By June, most of those furloughed full-time employees went back to work as Parton properties reopened with limited capacities, mandatory mask requirements and other social distancing measures; most of the dinner theaters and restaurants reopened in July as state laws allowed. But Parton is frank about the situation, even as she dispenses some of her trademark optimism. “We certainly are not going to have a great year this year,” she says over Skype from Nashville one morning in early July. “Hopefully by coming back, we’ll pick up some stuff that we’ve lost. All of the things that I’m involved in are on hold, even my production companies and the movies — everything [took] a big hit. But I still believe, still trust God, and I’m still hoping for the best.”
Making tough calls — about her companies, her employees and her brand — is how Parton, 74, spends much of her time. She has a schedule resembling that of a tech CEO with a cult following: Often starting at 4 a.m., Parton and her longtime manager, Danny Nozell, review what her team calls the “Ask Dolly” list, a log of opportunities and decisions for Parton to weigh in on that Nozell keeps to no more than 50 items to present in one sitting. Before the pandemic, they would often discuss the list over breakfast at her Nashville home, trading off cooking duties to prepare the usual menu of cheesy grits, bacon, eggs and country ham. Now, Nozell faxes Parton the list to discuss by phone — the first of half a dozen phone conversations the two have on any given day.
In the 56 years since she took a bus to Nashville to pursue stardom the day after her high school graduation, Parton has shaped the history of country music. She has 25 No. 1 singles on Billboard’s Hot Country Songs chart — the most of any female artist — and is also the only artist to have a top 20 hit on that chart in every decade from the 1960s to 2010s. Since Nielsen Music/MRC Data began tracking U.S. sales electronically in 1991, she has sold over 11 million albums, and her songs have received over a billion on-demand streams…

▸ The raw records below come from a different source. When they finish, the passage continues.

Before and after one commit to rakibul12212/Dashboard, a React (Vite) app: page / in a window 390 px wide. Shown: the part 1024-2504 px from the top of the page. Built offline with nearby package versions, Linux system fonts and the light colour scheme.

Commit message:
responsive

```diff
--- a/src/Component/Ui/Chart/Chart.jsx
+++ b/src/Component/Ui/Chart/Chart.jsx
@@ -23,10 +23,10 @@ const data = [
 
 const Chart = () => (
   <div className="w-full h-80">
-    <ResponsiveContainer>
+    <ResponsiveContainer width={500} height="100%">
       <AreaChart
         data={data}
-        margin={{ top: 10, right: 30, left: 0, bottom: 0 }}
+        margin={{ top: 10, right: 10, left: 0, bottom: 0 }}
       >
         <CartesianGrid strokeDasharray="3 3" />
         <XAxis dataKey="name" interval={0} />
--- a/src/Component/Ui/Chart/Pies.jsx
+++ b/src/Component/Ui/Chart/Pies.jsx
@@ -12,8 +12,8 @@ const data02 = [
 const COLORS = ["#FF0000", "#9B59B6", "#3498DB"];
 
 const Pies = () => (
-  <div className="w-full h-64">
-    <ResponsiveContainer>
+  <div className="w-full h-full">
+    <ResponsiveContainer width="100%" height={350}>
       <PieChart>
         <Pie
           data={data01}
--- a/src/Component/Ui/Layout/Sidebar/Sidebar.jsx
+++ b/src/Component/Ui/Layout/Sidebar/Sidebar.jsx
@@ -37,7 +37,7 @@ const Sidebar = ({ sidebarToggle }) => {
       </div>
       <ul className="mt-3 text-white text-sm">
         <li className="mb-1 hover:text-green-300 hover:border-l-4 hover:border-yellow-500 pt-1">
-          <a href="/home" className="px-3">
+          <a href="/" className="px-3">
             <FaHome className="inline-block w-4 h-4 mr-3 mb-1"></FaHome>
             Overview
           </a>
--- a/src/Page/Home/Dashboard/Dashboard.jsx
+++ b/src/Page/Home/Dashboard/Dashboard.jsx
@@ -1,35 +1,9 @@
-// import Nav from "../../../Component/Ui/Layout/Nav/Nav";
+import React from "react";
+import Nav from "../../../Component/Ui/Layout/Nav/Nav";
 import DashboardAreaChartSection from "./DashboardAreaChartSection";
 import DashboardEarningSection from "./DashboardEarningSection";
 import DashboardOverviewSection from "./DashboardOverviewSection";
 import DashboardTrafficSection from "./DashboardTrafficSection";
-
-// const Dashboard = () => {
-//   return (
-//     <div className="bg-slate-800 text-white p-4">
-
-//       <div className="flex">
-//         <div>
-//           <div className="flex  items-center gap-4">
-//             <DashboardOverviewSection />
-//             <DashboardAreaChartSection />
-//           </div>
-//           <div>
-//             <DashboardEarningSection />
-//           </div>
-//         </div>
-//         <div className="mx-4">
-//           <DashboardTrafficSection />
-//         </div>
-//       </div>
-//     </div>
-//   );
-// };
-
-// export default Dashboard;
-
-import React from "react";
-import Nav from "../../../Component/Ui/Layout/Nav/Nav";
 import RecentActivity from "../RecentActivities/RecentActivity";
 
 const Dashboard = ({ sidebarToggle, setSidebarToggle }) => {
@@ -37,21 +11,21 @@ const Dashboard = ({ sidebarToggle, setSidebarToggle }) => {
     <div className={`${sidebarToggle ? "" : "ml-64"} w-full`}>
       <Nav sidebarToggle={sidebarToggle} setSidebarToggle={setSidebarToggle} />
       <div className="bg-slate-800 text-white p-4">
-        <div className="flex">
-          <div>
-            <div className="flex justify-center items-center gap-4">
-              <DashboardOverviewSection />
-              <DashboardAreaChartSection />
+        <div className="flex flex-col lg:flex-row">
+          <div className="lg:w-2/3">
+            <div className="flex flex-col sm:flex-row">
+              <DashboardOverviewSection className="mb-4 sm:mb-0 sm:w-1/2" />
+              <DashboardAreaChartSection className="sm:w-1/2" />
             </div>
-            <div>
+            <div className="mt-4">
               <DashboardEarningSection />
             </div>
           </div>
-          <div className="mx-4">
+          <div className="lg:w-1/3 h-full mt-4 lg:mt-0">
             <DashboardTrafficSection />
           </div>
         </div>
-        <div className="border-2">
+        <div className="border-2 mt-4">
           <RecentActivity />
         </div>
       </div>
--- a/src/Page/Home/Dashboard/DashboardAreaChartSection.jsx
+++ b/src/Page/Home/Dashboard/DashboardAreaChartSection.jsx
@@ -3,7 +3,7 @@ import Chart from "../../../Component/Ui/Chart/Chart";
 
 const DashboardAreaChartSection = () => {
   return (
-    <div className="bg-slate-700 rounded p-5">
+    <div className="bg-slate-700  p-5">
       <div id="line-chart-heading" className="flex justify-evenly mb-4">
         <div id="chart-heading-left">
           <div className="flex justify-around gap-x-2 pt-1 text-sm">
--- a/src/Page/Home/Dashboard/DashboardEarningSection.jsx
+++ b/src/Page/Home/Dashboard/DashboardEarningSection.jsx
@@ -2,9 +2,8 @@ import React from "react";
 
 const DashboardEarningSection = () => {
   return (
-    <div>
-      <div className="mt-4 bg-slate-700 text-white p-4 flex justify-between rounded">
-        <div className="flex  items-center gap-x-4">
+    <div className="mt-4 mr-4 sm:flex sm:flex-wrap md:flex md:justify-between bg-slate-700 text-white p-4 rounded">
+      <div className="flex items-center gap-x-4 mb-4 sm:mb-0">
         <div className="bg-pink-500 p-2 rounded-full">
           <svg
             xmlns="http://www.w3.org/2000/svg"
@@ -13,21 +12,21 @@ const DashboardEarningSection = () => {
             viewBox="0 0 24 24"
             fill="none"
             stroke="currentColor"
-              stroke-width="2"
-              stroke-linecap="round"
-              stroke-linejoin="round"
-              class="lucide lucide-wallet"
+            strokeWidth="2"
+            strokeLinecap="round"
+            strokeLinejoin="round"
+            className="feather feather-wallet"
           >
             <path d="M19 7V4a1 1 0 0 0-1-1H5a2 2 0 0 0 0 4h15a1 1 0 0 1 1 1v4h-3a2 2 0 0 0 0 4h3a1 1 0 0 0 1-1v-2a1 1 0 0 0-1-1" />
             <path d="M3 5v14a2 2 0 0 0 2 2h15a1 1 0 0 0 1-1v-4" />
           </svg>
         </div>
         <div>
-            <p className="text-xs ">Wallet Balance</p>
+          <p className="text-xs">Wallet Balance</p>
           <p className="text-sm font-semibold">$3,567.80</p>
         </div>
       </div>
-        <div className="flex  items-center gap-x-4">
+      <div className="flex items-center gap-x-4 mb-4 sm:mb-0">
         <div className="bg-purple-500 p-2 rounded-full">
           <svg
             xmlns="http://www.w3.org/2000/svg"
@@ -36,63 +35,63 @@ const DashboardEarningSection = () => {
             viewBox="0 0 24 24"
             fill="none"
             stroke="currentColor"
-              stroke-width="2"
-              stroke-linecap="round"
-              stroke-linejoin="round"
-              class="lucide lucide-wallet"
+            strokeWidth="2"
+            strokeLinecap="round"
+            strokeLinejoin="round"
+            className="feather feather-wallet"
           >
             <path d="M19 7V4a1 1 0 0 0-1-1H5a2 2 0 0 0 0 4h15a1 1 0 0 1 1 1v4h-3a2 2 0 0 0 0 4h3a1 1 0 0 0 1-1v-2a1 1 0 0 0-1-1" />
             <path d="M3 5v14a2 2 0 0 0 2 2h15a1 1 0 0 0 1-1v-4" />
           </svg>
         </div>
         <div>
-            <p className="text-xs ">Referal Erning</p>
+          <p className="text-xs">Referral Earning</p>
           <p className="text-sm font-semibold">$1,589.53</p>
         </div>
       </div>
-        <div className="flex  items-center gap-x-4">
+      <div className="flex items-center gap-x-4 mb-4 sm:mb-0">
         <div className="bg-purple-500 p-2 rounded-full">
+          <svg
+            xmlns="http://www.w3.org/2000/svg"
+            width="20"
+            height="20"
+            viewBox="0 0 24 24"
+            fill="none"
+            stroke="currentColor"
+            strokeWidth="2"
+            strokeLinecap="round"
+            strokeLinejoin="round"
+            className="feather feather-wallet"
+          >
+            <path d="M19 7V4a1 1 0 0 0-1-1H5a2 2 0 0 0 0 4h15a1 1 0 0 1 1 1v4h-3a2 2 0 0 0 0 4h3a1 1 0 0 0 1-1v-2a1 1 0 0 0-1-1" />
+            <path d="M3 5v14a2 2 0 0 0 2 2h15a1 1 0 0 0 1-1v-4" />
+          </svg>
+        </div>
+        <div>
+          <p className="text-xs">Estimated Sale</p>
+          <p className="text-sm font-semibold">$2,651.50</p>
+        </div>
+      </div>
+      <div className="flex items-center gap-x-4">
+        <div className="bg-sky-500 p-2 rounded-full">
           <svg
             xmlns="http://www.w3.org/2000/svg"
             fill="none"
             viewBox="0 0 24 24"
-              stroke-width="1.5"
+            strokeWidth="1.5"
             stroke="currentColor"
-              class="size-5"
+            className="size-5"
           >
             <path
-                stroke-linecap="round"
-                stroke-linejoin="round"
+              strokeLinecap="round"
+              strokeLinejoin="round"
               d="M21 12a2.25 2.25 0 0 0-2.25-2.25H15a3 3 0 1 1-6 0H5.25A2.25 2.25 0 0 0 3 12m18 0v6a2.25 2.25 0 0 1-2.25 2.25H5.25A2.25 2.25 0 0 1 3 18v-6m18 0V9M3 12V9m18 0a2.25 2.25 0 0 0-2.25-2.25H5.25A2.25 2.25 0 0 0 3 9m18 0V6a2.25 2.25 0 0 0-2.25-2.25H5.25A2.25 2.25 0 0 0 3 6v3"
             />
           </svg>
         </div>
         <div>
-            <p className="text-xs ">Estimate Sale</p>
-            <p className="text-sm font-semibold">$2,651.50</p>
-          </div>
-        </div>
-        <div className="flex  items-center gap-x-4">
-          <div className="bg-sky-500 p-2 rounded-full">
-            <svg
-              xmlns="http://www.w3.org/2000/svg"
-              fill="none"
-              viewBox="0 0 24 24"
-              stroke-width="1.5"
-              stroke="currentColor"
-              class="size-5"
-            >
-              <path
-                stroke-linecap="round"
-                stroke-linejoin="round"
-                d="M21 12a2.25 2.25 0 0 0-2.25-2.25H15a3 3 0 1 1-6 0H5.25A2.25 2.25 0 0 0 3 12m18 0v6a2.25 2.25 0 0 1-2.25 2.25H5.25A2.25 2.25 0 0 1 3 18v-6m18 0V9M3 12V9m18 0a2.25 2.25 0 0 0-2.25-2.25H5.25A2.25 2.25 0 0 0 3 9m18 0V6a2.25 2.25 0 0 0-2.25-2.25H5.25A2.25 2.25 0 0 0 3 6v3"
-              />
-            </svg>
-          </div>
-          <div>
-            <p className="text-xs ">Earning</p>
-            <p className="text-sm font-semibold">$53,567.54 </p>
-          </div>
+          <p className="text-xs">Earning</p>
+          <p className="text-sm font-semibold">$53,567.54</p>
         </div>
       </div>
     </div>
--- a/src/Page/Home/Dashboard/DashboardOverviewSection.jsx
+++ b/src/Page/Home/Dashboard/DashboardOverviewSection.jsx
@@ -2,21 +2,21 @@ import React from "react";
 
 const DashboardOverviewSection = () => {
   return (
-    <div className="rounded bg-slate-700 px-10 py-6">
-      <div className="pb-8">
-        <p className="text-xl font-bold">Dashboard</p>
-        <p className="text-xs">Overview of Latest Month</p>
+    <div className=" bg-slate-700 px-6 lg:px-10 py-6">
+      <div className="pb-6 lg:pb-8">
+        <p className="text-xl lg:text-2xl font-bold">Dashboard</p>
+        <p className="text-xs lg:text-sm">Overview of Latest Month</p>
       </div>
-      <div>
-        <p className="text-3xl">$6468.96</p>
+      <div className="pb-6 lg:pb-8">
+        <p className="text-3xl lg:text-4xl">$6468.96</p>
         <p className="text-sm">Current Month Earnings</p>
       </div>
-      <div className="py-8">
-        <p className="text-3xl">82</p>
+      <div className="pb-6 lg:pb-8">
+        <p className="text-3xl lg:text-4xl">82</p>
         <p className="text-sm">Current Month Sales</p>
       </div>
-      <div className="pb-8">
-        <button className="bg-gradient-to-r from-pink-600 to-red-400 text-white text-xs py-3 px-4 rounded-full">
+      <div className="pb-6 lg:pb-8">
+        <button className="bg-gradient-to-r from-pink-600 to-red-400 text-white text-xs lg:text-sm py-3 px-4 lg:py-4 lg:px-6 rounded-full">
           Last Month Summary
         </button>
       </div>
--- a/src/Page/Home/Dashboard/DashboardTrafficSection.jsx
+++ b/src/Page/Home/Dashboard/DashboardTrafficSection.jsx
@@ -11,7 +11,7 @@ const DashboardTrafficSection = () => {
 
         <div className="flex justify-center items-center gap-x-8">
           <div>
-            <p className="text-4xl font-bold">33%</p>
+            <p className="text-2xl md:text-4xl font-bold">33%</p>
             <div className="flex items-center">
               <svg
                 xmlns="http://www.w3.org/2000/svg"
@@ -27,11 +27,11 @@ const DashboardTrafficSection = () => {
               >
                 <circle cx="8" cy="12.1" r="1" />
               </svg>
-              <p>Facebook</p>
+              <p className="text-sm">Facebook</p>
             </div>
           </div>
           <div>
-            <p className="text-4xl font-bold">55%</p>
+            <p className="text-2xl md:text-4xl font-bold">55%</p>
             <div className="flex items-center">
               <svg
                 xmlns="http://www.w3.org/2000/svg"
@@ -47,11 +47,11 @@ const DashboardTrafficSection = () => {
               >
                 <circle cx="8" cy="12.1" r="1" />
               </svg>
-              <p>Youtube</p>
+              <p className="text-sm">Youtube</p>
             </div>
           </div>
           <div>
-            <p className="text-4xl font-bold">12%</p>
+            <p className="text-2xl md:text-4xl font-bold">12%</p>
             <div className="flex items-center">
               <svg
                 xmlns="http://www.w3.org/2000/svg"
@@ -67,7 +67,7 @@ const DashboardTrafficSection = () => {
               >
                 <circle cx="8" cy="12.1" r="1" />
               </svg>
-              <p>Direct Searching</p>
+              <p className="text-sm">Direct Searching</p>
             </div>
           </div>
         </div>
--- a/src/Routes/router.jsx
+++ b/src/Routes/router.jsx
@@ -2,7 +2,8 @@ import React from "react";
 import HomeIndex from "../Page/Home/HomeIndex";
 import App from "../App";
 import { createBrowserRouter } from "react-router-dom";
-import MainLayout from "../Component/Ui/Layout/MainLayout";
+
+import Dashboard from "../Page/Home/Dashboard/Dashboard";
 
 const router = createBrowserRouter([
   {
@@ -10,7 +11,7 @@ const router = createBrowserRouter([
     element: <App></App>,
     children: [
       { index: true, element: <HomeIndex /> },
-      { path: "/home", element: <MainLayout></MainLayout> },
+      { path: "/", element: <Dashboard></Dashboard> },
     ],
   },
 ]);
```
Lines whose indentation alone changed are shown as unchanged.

The breadth of her offerings is staggering, but fitting: Parton’s cross-cultural, multigenerational fandom is unlike that of any other celebrity. (Nielsen ranked her the No. 1 most marketable country artist in the world in 2017, the last year of its N-Score survey.) “How can she appeal to so many different kinds of people who we’re told should really hate each other, but they all agree on her? That’s really the big question that we tried to figure out,” says Jad Abumrad, host of WNYC Studios’ nine-part 2019 podcast Dolly Parton’s America. “We talked to these fervent Dolly fans, from Appalachian queer kids to Brooklyn hipsters to [conservative] people in the South. Everyone sees her as theirs.” His ultimate explanation? “I say this with humility and as someone who is not a believer: There’s something very Christ-like about her.”
That has never felt more true than in 2020. During the pandemic, Parton has also taken on the role of comforter-in-chief: She donated $1 million to Vanderbilt University Medical Center’s COVID-19 research fund, recorded handwashing videos and bedtime stories for children, released a soothing new song called “When Life Is Good Again” and offered social media pep talks about standing together. Over Skype, she is warm and quick to crack a joke, decked out in full Dolly glam: a flowing blond wig with bangs and tendrils, a custom-made, high-collared black top with gold buttons running along the side. Yet she becomes gravely serious when she talks about her mission to make as many people as she can feel as good as possible. “As the scripture says, ‘To whom much is given, much is required.’ So I look at my life with that every day and think that God expects it of me,” she says. “I expect it of myself, and I think people expect it of me. If I can be an inspiration, then I want to be that. That makes me feel good… ”
— Dr. Vanessa M Holden (@drvholden) August 13, 2020